Volunteers help make a difference in their communities by putting the needs of others above their own. Students who volunteer not only say they are filled with a sense of purpose when they devote some time to the causes they care about, but they feel more prepared for their career after college by acquiring skills you won’t find in the classroom.
Here are some reasons you should start volunteering and some tips on making the most of the experience.
Prepare yourself for your future career.
Dedicating your extra time to volunteering might be challenging at first, but what you will gain from the experience is invaluable. It goes far beyond just giving back to an important cause. First, it can boost your resume — especially if you stay with the organization more than a year. Employers like to see that you stay committed and can manage your time.
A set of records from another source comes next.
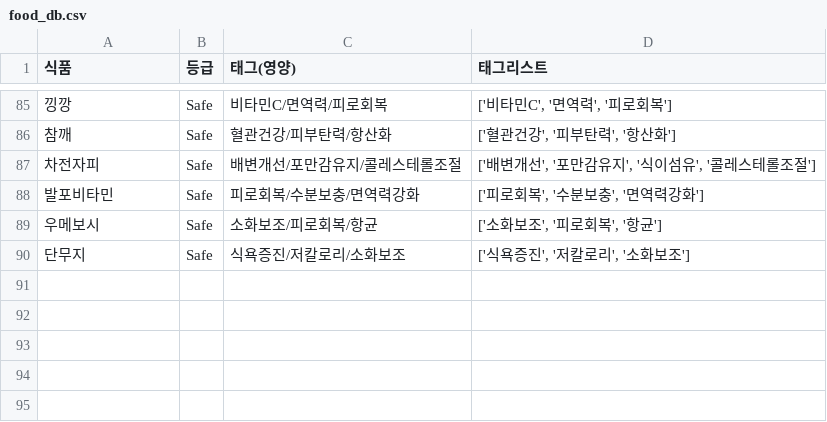
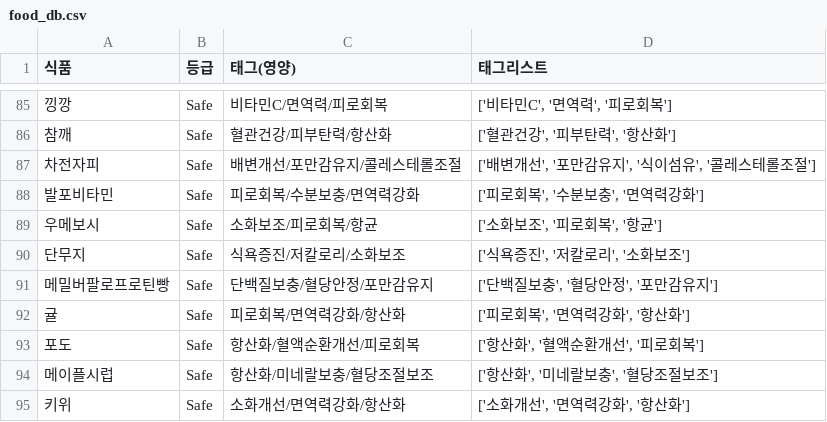
Before and after one commit to Young9207/sensitive-meal-app, a CSV file: food_db.csv, drawn as a sheet; only a part is shown, gaps mark what is left out; the diff names each change by its address in the sheet, - before the commit and + after, or states it on an @@ line.

Commit message:
Update food_db.csv

```diff
--- a/food_db.csv
+++ b/food_db.csv
+row 91: 메밀버팔로프로틴빵 | Safe | 단백질보충/혈당안정/포만감유지 | ['단백질보충', '혈당안정', '포만감유지']
+row 92: 귤 | Safe | 피로회복/면역력강화/항산화 | ['피로회복', '면역력강화', '항산화']
+row 93: 포도 | Safe | 항산화/혈액순환개선/피로회복 | ['항산화', '혈액순환개선', '피로회복']
+row 94: 메이플시럽 | Safe | 항산화/미네랄보충/혈당조절보조 | ['항산화', '미네랄보충', '혈당조절보조']
+row 95: 키위 | Safe | 소화개선/면역력강화/항산화 | ['소화개선', '면역력강화', '항산화']
```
You can also develop skills that will help you in a job. Put the skills you already have to work, like working with children, designing artwork, administering first aid, taking photographs or video, organizing social media, or creating computer files. The great benefit of volunteering is that it doesn’t always have the pressure of a job. Many organizations will take whatever help they can get, so it’s a great place to learn new skills as well.
Explore your career options and make connections.
If you haven’t heard it yet, creating a network is so important to finding a position after graduation. Look for volunteer opportunities that relate to what you want in a career. If you are interested in teaching, search for opportunities in after-school programs. Check your local hospital for volunteer opportunities related to health care. Youth leagues usually need help on gamedays for sports majors. You might find your interests change once you spend some time in the industry as well, and that is why volunteering is a great way to “try out” your ideal career.
You will also connect with so many people along the way that might be able to help you in the future. Make every opportunity count by being friendly, working hard, and staying in touch. You never know who might have offer you a job or think about you when they hear about an opening. You don’t want to make a negative impression though, so make sure to follow through with your commitments when volunteering.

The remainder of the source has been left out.